Hi, my name is__ and I’m a phone addict.
Imagine having the will power to break free from your phone addiction. Maybe you haven’t really thought about how often you’re fully immersed in your phone. However, it’s worth thinking about. Some of us didn’t grow up with phones, or with computers or WiFi – imagine that! However, these days we find ourselves hunched our shoulders, gazing into a little computer, taking little notice of our surroundings. We’re missing out on so much!
There’s a new addiction in town, and it’s changing the way we think and feel. It’s impacting our lives in ways we haven’t fully realized yet and it’s kind of scary. We see it in ourselves and feel the pull to take a look at our phones frequently, yet we don’t know how to stop ourselves from doing that. What’s worse is how addicted the kids are to their devices.
Kids are growing up with their faces stuck in iPads and iPhones – playing games and following virtual strangers. They’re being influenced by more people than their family and friends. When kids hang out, most of the time they’re all staring at a screen. Adults keep telling them to go outside and play but they won’t. We even ask them why they aren’t having a face to face conversation with one another. Yet they just shrug and keep looking down. Studies find that kids these days are more sedentary and alone.
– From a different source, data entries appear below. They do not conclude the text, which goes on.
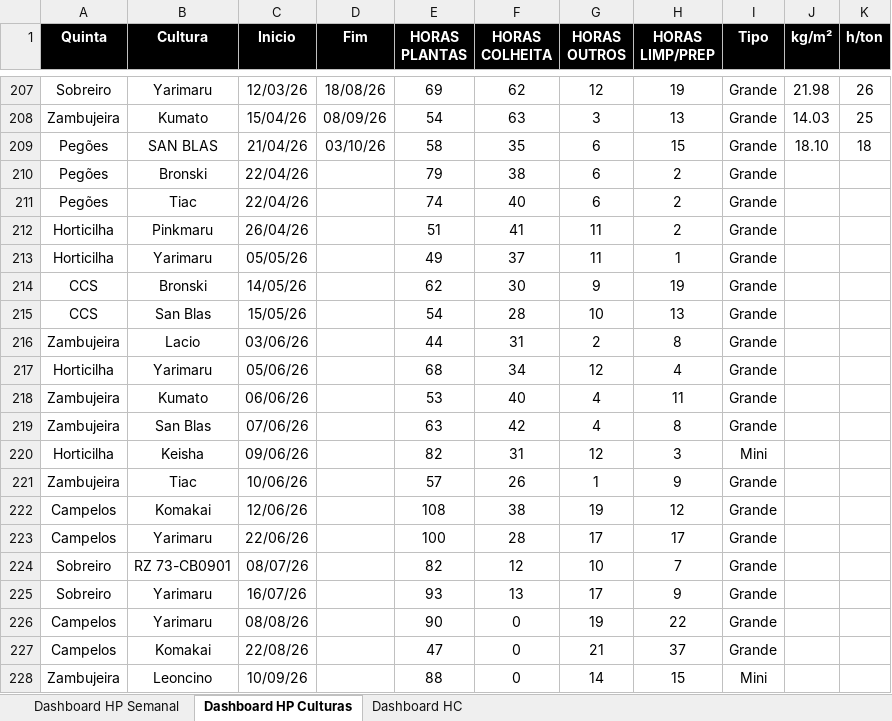
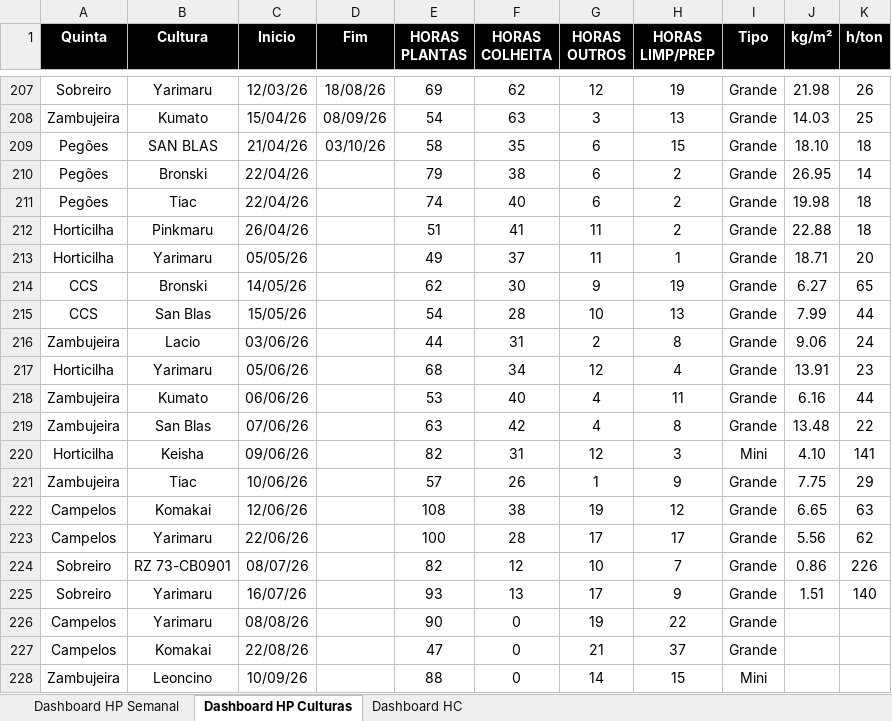
Before and after one commit to luishortipor/dashboard, an Excel workbook: horas_produtividades_culturas.xlsx, sheet Dashboard HP Culturas, drawn as a sheet; only a part is shown, gaps mark what is left out; values as stored, in another font and other column widths than the file's, no borders; the diff covers the shown part only; the diff names each change by its address in the sheet, - before the commit and + after, or states it on an @@ line.

Commit message:
Add files via upload

```diff
--- a/horas_produtividades_culturas.xlsx (sheet Dashboard HP Culturas)
+++ b/horas_produtividades_culturas.xlsx (sheet Dashboard HP Culturas)
-J210 (kg/m²): (empty)
+J210 (kg/m²): 26.95
-K210 (h/ton): (empty)
+K210 (h/ton): 14
-J211 (kg/m²): (empty)
+J211 (kg/m²): 19.98
-K211:K212 (h/ton): (empty)
+K211:K212 (h/ton): 18
-J212 (kg/m²): (empty)
+J212 (kg/m²): 22.88
-J213 (kg/m²): (empty)
+J213 (kg/m²): 18.71
-K213 (h/ton): (empty)
+K213 (h/ton): 20
-J214 (kg/m²): (empty)
+J214 (kg/m²): 6.27
-K214 (h/ton): (empty)
+K214 (h/ton): 65
-J215 (kg/m²): (empty)
+J215 (kg/m²): 7.99
-K215 (h/ton): (empty)
+K215 (h/ton): 44
-J216 (kg/m²): (empty)
+J216 (kg/m²): 9.06
-K216 (h/ton): (empty)
+K216 (h/ton): 24
-J217 (kg/m²): (empty)
+J217 (kg/m²): 13.91
-K217 (h/ton): (empty)
+K217 (h/ton): 23
-J218 (kg/m²): (empty)
+J218 (kg/m²): 6.16
-K218 (h/ton): (empty)
+K218 (h/ton): 44
-J219 (kg/m²): (empty)
+J219 (kg/m²): 13.48
-K219 (h/ton): (empty)
+K219 (h/ton): 22
-J220 (kg/m²): (empty)
+J220 (kg/m²): 4.10
-K220 (h/ton): (empty)
+K220 (h/ton): 141
-J221 (kg/m²): (empty)
+J221 (kg/m²): 7.75
-K221 (h/ton): (empty)
+K221 (h/ton): 29
-J222 (kg/m²): (empty)
+J222 (kg/m²): 6.65
-K222 (h/ton): (empty)
+K222 (h/ton): 63
-J223 (kg/m²): (empty)
+J223 (kg/m²): 5.56
-K223 (h/ton): (empty)
+K223 (h/ton): 62
-J224 (kg/m²): (empty)
+J224 (kg/m²): 0.86
-K224 (h/ton): (empty)
+K224 (h/ton): 226
-J225 (kg/m²): (empty)
+J225 (kg/m²): 1.51
-K225 (h/ton): (empty)
+K225 (h/ton): 140
```
Also changed, not shown: 19 edited cells elsewhere in this sheet.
Therefore, their mental and emotional health is being compromised.
When I was young we had to make our own fun, and sometimes we just had to deal with being uncomfortable.
Kids today are so uncomfortable with stillness and afraid of boredom that they aren’t developing resiliency. Creatively, they’re challenged and just don’t know how to make their own fun. Why should they when it’s available to them 24/7 with the click of a button?
As social animals we are meant to talk and play with one another!
Connecting to people in real time is what truly makes us happy. Yet they don’t know how to do that anymore.There’s even a new term for a social practice which isn’t social at all – phubbing. Phubbing means snubbing a person in favour of their phone. These habits are impacting kids’ relationship satisfaction and causing an increase of depression and alienation. No wonder there’s a rise of anxiety in young people today. When they spend so much time engaging with inanimate objects which can’t smile, talk, or make them feel seen – they wind up feeling more alone.
Click below to read a fascinating New York Times article about a reporter who challenges himself to disconnect from his devices. He wants to engage in his life more and realizes that he’s addicted to technology. A counsellor helps him set up mental speed bumps to reprogram him to be more present in his life. When he starts to lift his head up to take in his world he actually feels better. He feels more engaged in his life and connected to the people around him. He even enjoys the calm of reading an actual paper book! Imagine that.
When it comes down to it, we’re all craving connection. Kids need connection to develop properly. Yet, our electronics might not fulfill our social and emotional needs like we wish they would. So, put the devices down, and have a good, old fashioned talk with the kids. Give them what they need to be seen and really heard in their world. This will make all of the difference to them and to you. We are addicted but we can do something about it!
Read more: How I Ditched my Phone and Unbroke my Brain
FOUNDER OF !MPERATIVE EDUCATION
After attending UBC and earning her degrees, Jodi taught full-time for over ten years in the public school system creating student-centered curricula to guide her students towards a more knowledgeable and loving view of themselves and others. Jodi introduced topics of bullying, discrimination, mindfulness and positive relationship habits into her classes and celebrated students’ achievements as if they were her own.